(Aug. 14, 2009) — In his Perspective column [“Marketing shares some blame,” July 6, Page 6], Rance Crain calls attention to the role of marketing in the current economic slump. I'd like to zero in on the summary paragraph at the end, particularly this part: “A company should stick to its core mission.”
Sticking to the mission is rule No. 1 for success in manufacturing, whether we're talking about operations, growth strategy or marketing. Without a clear mission, any company is destined to stumble by wasting resources and time chasing down fleeting trends and stretching itself thin.
Especially in this era of limited resources and global competition, focused expertise is more important than ever. But at the same time, you're going to need to do more than stick to the mission to maintain a competitive advantage. You have to seize the mission — exploit your niche.
If you're trying to grow your company here in the states, you're faced with the challenge of taking a greater percentage of a limited market. If you're looking outside the country for growth, you're going to have to find a way to move into emerging markets.
In either case, you won't win with a passive approach. You need to target a unique niche and tell a strong, differentiating story about why customers should choose your company. Event participation and sponsorship, database marketing and, of course, print and online advertising are just a few of the ways you can spread the word about your unique value.
So reflect, for a moment, on your company's basic reason for being. What do you make or do that customers want to buy and that they can't easily get elsewhere? Many smart companies are already reinventing themselves in this way. They're finding new ways to expand offers and solve new problems. Maybe your company is, too.
Nevertheless, it's equally important to compare what you're doing to how your company actually is perceived in the marketplace.
If what customers think of your company doesn't line up with the niche value you're aiming for, then you have some work to do.
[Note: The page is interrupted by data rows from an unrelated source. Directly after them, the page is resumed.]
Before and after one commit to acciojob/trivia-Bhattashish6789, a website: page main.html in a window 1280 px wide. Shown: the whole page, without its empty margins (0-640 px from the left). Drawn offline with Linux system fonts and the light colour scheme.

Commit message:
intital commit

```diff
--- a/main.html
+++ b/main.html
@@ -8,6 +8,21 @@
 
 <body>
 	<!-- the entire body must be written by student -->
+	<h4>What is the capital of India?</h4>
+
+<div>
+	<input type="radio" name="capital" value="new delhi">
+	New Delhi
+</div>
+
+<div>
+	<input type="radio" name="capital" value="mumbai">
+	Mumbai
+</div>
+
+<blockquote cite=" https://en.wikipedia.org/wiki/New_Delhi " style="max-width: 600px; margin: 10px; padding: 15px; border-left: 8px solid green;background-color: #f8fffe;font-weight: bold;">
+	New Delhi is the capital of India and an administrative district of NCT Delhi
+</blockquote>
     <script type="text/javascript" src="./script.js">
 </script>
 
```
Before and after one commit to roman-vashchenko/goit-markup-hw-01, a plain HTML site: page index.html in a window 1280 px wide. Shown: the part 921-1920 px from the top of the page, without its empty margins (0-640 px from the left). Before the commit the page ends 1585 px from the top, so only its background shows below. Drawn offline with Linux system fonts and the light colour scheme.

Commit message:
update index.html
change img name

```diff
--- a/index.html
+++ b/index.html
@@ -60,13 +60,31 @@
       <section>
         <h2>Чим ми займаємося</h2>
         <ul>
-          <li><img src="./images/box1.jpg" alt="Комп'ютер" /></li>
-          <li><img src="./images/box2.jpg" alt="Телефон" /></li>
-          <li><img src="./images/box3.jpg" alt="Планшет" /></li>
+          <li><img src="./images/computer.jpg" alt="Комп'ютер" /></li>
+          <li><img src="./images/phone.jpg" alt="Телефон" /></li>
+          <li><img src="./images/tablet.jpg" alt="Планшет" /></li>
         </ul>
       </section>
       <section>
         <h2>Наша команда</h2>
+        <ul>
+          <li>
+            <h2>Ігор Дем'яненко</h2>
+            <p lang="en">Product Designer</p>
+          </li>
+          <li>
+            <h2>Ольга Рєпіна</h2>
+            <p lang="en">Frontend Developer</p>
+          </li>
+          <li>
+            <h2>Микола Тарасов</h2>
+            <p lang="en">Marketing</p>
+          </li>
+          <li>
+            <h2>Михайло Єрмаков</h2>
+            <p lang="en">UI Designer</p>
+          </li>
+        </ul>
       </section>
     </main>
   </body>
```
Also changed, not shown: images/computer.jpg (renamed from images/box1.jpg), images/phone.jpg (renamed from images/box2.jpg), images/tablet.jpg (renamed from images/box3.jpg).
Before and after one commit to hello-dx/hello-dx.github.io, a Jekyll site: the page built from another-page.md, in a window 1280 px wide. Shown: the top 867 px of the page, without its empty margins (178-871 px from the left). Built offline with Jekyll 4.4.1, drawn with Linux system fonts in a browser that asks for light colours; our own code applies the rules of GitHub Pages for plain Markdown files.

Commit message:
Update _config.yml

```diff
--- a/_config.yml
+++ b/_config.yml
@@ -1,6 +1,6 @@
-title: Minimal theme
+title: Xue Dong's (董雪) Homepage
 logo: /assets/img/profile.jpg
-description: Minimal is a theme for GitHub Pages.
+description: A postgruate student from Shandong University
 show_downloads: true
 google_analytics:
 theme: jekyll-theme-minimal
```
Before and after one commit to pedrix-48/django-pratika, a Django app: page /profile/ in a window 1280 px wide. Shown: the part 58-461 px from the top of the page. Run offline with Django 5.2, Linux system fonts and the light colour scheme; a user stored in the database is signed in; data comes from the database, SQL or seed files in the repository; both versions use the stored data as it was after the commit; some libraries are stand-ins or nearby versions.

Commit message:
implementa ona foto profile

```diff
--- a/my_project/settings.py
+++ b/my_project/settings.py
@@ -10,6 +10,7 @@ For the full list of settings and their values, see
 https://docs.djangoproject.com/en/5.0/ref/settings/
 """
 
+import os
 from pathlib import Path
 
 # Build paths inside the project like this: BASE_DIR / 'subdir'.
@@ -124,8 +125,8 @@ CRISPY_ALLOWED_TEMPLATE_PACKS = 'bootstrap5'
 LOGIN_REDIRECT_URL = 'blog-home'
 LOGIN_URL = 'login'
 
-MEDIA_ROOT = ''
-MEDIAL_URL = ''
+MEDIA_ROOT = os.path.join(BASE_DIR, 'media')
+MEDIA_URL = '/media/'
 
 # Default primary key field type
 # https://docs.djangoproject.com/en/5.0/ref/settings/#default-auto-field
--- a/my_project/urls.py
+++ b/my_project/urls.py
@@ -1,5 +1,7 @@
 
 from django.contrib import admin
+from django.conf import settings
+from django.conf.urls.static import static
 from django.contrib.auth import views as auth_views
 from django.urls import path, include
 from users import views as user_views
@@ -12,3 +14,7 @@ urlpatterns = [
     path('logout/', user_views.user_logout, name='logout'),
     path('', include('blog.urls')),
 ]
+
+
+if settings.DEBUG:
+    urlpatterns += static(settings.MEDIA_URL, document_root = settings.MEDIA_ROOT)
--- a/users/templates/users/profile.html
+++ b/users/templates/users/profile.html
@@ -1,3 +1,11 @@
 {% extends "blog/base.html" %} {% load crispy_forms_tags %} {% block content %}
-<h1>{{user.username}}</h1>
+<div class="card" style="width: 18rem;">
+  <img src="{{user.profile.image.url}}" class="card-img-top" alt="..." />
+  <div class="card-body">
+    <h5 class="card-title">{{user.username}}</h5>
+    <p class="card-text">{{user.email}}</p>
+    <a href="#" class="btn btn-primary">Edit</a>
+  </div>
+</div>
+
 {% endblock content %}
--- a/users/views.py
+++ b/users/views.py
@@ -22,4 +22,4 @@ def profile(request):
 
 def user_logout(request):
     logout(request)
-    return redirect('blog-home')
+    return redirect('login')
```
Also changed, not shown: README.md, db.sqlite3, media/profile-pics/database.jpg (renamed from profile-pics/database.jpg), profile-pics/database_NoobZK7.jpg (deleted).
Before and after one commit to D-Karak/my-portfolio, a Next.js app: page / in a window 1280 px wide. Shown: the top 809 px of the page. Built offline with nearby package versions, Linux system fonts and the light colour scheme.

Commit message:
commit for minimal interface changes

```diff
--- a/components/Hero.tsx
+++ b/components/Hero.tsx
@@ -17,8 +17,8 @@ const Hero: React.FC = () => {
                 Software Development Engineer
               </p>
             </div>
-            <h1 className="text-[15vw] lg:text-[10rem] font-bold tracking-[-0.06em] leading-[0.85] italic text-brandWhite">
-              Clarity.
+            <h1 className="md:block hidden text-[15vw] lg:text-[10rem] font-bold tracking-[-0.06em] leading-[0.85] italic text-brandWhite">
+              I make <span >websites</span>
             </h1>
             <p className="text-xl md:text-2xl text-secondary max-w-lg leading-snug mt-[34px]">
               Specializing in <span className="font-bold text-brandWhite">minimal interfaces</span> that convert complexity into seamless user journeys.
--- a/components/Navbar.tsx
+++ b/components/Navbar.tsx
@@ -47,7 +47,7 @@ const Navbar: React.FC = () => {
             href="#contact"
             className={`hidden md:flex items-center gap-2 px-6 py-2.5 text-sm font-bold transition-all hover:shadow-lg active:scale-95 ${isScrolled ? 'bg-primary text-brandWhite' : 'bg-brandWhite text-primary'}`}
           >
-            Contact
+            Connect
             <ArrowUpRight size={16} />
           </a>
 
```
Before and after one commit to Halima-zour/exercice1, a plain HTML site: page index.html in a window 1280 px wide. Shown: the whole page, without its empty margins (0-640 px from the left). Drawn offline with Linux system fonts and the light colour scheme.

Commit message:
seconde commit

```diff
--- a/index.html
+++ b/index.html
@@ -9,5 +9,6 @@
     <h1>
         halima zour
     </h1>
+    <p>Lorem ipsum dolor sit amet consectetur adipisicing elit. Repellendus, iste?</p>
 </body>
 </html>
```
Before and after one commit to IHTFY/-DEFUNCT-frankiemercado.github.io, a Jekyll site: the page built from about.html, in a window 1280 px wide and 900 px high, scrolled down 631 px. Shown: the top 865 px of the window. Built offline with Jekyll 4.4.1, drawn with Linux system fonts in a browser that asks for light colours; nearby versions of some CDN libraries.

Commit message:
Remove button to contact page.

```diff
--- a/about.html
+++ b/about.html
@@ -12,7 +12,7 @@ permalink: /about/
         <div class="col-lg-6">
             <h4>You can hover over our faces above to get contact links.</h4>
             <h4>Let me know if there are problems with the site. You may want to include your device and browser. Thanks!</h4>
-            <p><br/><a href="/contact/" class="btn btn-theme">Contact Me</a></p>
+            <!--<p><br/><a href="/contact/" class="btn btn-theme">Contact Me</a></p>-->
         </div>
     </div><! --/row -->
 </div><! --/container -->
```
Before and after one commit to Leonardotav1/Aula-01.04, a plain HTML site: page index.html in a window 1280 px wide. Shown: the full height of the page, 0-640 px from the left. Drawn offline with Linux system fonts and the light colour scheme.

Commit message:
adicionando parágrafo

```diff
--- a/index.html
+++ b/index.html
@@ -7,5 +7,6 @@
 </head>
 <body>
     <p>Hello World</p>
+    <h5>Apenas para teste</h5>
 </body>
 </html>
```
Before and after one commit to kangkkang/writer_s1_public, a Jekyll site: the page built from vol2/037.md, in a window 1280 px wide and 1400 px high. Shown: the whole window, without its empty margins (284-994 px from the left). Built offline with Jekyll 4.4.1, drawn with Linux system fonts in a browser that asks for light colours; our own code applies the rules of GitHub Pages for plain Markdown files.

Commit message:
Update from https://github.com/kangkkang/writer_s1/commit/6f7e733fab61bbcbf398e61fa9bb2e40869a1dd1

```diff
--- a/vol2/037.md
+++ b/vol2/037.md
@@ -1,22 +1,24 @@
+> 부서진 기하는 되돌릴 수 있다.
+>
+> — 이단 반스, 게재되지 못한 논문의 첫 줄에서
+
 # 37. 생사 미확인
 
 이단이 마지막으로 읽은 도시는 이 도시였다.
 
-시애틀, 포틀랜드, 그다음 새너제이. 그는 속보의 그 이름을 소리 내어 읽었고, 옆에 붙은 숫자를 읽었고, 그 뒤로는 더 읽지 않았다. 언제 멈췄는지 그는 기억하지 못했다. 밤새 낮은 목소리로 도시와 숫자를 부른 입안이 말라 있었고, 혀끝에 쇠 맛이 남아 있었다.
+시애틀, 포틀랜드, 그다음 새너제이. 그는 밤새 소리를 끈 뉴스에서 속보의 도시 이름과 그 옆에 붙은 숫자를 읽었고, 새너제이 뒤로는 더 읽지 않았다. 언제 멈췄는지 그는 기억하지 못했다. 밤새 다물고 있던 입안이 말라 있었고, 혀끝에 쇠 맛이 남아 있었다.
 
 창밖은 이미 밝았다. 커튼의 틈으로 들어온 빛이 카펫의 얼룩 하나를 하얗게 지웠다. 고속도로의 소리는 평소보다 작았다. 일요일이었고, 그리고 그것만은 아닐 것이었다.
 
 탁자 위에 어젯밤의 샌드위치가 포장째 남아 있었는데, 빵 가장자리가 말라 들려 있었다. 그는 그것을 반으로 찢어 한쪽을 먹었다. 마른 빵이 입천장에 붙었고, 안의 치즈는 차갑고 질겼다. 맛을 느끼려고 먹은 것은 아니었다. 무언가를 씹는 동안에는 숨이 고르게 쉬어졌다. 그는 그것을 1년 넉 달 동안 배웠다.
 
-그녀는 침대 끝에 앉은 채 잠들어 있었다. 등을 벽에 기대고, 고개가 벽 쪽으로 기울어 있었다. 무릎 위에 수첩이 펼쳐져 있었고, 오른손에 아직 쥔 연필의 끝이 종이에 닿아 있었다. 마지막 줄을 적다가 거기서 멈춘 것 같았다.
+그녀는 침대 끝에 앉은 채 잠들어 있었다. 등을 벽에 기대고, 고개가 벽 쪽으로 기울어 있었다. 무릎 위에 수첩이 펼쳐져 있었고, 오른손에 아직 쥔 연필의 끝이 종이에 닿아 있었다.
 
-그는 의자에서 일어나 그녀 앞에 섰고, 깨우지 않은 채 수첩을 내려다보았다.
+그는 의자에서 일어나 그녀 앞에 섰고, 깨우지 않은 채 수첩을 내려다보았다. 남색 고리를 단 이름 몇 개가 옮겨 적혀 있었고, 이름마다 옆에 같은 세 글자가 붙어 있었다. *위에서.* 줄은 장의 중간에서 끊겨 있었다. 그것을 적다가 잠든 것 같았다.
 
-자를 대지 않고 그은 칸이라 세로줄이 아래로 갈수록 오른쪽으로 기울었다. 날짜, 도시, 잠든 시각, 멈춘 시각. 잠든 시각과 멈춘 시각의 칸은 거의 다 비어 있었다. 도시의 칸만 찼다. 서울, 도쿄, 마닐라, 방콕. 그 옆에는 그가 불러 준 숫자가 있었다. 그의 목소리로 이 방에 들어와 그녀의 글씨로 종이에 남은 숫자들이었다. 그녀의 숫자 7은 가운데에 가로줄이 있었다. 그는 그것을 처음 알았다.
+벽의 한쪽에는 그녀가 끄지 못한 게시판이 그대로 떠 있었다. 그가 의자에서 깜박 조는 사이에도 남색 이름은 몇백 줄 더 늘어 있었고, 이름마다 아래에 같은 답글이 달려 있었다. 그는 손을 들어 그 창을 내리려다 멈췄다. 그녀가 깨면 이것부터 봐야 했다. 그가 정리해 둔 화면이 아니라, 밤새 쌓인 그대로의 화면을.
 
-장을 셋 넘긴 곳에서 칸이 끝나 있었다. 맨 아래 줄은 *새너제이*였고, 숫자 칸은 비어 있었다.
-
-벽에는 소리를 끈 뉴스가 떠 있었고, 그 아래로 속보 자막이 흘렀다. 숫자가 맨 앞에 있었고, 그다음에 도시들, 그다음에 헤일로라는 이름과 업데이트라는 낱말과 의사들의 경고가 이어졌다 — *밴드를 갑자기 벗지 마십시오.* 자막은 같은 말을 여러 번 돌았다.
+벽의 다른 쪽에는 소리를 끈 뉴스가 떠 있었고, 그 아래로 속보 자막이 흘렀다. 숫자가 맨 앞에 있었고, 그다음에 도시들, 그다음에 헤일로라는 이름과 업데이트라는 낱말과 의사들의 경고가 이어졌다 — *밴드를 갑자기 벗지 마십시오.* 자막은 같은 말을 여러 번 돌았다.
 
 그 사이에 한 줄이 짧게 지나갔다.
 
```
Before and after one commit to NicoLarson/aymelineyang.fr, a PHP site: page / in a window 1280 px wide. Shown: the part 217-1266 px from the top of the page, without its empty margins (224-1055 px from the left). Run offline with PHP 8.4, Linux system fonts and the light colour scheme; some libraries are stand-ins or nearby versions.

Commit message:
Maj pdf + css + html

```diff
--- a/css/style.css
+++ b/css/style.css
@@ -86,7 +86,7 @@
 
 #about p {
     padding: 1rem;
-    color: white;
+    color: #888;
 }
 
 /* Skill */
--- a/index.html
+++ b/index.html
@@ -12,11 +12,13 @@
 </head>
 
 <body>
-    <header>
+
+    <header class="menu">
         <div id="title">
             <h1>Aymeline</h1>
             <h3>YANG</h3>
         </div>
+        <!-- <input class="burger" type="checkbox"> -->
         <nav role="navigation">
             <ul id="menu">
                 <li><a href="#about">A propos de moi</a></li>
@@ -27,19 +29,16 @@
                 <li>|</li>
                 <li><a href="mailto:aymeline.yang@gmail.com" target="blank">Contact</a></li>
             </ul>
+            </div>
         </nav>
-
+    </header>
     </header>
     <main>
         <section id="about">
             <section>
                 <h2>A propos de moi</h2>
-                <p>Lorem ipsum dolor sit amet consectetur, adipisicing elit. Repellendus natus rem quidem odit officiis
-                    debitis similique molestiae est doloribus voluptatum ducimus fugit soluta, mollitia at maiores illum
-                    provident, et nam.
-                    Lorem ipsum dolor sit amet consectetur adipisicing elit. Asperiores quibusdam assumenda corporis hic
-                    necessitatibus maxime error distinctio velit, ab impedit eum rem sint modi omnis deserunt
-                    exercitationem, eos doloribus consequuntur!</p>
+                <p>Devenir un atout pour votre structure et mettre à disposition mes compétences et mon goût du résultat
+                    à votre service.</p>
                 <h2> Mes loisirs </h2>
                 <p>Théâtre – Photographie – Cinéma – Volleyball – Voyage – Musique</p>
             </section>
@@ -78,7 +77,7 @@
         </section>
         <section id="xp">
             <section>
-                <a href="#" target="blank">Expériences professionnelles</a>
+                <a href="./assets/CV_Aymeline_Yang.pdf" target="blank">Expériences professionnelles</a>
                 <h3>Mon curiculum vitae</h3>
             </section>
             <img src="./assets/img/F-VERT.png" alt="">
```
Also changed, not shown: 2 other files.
Yes, it's time to recommit to the mission. But it's also time to refocus on what sets your company apart, and to exploit your niche in everything you do and say.
Scheibel Halaska Inc.